◆ **TASK BRIEF**
Repeat the whole listing below, word for word.
*** DATA EXCERPTS ***
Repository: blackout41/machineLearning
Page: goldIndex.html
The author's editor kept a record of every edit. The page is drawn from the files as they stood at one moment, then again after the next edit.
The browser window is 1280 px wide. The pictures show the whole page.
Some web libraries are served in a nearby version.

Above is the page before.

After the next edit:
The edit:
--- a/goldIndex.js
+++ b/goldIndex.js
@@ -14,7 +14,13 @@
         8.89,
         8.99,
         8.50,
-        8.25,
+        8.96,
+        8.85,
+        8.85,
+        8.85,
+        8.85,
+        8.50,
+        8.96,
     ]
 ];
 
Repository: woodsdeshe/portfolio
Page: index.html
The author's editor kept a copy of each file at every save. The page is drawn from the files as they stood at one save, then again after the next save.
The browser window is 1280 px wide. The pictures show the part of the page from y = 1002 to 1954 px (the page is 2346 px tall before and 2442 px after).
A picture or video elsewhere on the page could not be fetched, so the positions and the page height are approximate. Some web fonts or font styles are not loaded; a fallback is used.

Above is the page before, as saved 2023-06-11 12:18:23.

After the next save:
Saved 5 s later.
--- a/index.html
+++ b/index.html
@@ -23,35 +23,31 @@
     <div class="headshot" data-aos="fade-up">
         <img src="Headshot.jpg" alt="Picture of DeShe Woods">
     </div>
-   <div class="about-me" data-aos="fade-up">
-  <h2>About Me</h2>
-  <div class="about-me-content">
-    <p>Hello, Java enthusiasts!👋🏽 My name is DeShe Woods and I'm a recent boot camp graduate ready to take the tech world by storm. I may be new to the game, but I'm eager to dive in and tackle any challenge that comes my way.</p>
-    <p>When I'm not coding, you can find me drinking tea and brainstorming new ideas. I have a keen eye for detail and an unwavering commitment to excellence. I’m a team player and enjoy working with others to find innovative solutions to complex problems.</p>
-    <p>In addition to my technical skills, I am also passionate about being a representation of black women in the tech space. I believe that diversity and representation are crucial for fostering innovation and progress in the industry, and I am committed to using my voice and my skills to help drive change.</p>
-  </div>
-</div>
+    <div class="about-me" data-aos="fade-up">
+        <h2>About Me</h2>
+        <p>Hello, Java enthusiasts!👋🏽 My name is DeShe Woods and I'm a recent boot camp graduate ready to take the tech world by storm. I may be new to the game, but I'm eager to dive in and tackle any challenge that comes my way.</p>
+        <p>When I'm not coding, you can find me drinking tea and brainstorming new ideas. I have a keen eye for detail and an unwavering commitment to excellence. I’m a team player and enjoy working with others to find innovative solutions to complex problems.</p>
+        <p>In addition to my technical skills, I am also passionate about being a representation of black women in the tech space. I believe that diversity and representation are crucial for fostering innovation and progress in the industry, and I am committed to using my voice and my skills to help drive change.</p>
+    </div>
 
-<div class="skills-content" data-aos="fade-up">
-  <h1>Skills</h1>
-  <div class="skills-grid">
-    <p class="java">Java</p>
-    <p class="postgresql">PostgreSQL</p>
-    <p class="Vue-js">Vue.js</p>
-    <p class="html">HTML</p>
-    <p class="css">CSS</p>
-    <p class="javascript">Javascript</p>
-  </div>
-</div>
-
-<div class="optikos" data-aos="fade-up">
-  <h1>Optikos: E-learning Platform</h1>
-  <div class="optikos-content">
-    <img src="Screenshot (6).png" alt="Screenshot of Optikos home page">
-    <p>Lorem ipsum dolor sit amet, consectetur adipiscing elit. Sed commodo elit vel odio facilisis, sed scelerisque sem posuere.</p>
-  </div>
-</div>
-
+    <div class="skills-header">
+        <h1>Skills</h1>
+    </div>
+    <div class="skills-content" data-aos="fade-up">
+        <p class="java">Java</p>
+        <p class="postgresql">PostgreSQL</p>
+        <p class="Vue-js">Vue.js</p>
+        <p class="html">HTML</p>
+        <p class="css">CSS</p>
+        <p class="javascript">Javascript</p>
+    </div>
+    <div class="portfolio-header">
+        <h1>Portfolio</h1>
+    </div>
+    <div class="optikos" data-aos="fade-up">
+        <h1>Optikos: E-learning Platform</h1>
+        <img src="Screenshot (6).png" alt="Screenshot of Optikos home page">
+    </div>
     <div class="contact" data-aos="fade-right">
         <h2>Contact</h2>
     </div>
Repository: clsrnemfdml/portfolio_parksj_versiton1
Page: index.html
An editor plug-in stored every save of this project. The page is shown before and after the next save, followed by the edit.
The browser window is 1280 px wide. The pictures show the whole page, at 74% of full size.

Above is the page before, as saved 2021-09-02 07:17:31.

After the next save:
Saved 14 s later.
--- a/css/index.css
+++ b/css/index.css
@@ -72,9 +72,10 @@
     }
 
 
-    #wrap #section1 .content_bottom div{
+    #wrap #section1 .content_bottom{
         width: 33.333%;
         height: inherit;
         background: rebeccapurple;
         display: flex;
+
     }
*** End of DATA EXCERPTS ***
◆ **ANSWER FOR THIS EXERCISE**
Repository: blackout41/machineLearning
Page: goldIndex.html
The author's editor kept a record of every edit. The page is drawn from the files as they stood at one moment, then again after the next edit.
The browser window is 1280 px wide. The pictures show the whole page.
Some web libraries are served in a nearby version.

Above is the page before.

After the next edit:
The edit:
--- a/goldIndex.js
+++ b/goldIndex.js
@@ -14,7 +14,13 @@
         8.89,
         8.99,
         8.50,
-        8.25,
+        8.96,
+        8.85,
+        8.85,
+        8.85,
+        8.85,
+        8.50,
+        8.96,
     ]
 ];
 
Repository: woodsdeshe/portfolio
Page: index.html
The author's editor kept a copy of each file at every save. The page is drawn from the files as they stood at one save, then again after the next save.
The browser window is 1280 px wide. The pictures show the part of the page from y = 1002 to 1954 px (the page is 2346 px tall before and 2442 px after).
A picture or video elsewhere on the page could not be fetched, so the positions and the page height are approximate. Some web fonts or font styles are not loaded; a fallback is used.

Above is the page before, as saved 2023-06-11 12:18:23.

After the next save:
Saved 5 s later.
--- a/index.html
+++ b/index.html
@@ -23,35 +23,31 @@
     <div class="headshot" data-aos="fade-up">
         <img src="Headshot.jpg" alt="Picture of DeShe Woods">
     </div>
-   <div class="about-me" data-aos="fade-up">
-  <h2>About Me</h2>
-  <div class="about-me-content">
-    <p>Hello, Java enthusiasts!👋🏽 My name is DeShe Woods and I'm a recent boot camp graduate ready to take the tech world by storm. I may be new to the game, but I'm eager to dive in and tackle any challenge that comes my way.</p>
-    <p>When I'm not coding, you can find me drinking tea and brainstorming new ideas. I have a keen eye for detail and an unwavering commitment to excellence. I’m a team player and enjoy working with others to find innovative solutions to complex problems.</p>
-    <p>In addition to my technical skills, I am also passionate about being a representation of black women in the tech space. I believe that diversity and representation are crucial for fostering innovation and progress in the industry, and I am committed to using my voice and my skills to help drive change.</p>
-  </div>
-</div>
+    <div class="about-me" data-aos="fade-up">
+        <h2>About Me</h2>
+        <p>Hello, Java enthusiasts!👋🏽 My name is DeShe Woods and I'm a recent boot camp graduate ready to take the tech world by storm. I may be new to the game, but I'm eager to dive in and tackle any challenge that comes my way.</p>
+        <p>When I'm not coding, you can find me drinking tea and brainstorming new ideas. I have a keen eye for detail and an unwavering commitment to excellence. I’m a team player and enjoy working with others to find innovative solutions to complex problems.</p>
+        <p>In addition to my technical skills, I am also passionate about being a representation of black women in the tech space. I believe that diversity and representation are crucial for fostering innovation and progress in the industry, and I am committed to using my voice and my skills to help drive change.</p>
+    </div>
 
-<div class="skills-content" data-aos="fade-up">
-  <h1>Skills</h1>
-  <div class="skills-grid">
-    <p class="java">Java</p>
-    <p class="postgresql">PostgreSQL</p>
-    <p class="Vue-js">Vue.js</p>
-    <p class="html">HTML</p>
-    <p class="css">CSS</p>
-    <p class="javascript">Javascript</p>
-  </div>
-</div>
-
-<div class="optikos" data-aos="fade-up">
-  <h1>Optikos: E-learning Platform</h1>
-  <div class="optikos-content">
-    <img src="Screenshot (6).png" alt="Screenshot of Optikos home page">
-    <p>Lorem ipsum dolor sit amet, consectetur adipiscing elit. Sed commodo elit vel odio facilisis, sed scelerisque sem posuere.</p>
-  </div>
-</div>
-
+    <div class="skills-header">
+        <h1>Skills</h1>
+    </div>
+    <div class="skills-content" data-aos="fade-up">
+        <p class="java">Java</p>
+        <p class="postgresql">PostgreSQL</p>
+        <p class="Vue-js">Vue.js</p>
+        <p class="html">HTML</p>
+        <p class="css">CSS</p>
+        <p class="javascript">Javascript</p>
+    </div>
+    <div class="portfolio-header">
+        <h1>Portfolio</h1>
+    </div>
+    <div class="optikos" data-aos="fade-up">
+        <h1>Optikos: E-learning Platform</h1>
+        <img src="Screenshot (6).png" alt="Screenshot of Optikos home page">
+    </div>
     <div class="contact" data-aos="fade-right">
         <h2>Contact</h2>
     </div>
Repository: clsrnemfdml/portfolio_parksj_versiton1
Page: index.html
An editor plug-in stored every save of this project. The page is shown before and after the next save, followed by the edit.
The browser window is 1280 px wide. The pictures show the whole page, at 74% of full size.

Above is the page before, as saved 2021-09-02 07:17:31.

After the next save:
Saved 14 s later.
--- a/css/index.css
+++ b/css/index.css
@@ -72,9 +72,10 @@
     }
 
 
-    #wrap #section1 .content_bottom div{
+    #wrap #section1 .content_bottom{
         width: 33.333%;
         height: inherit;
         background: rebeccapurple;
         display: flex;
+
     }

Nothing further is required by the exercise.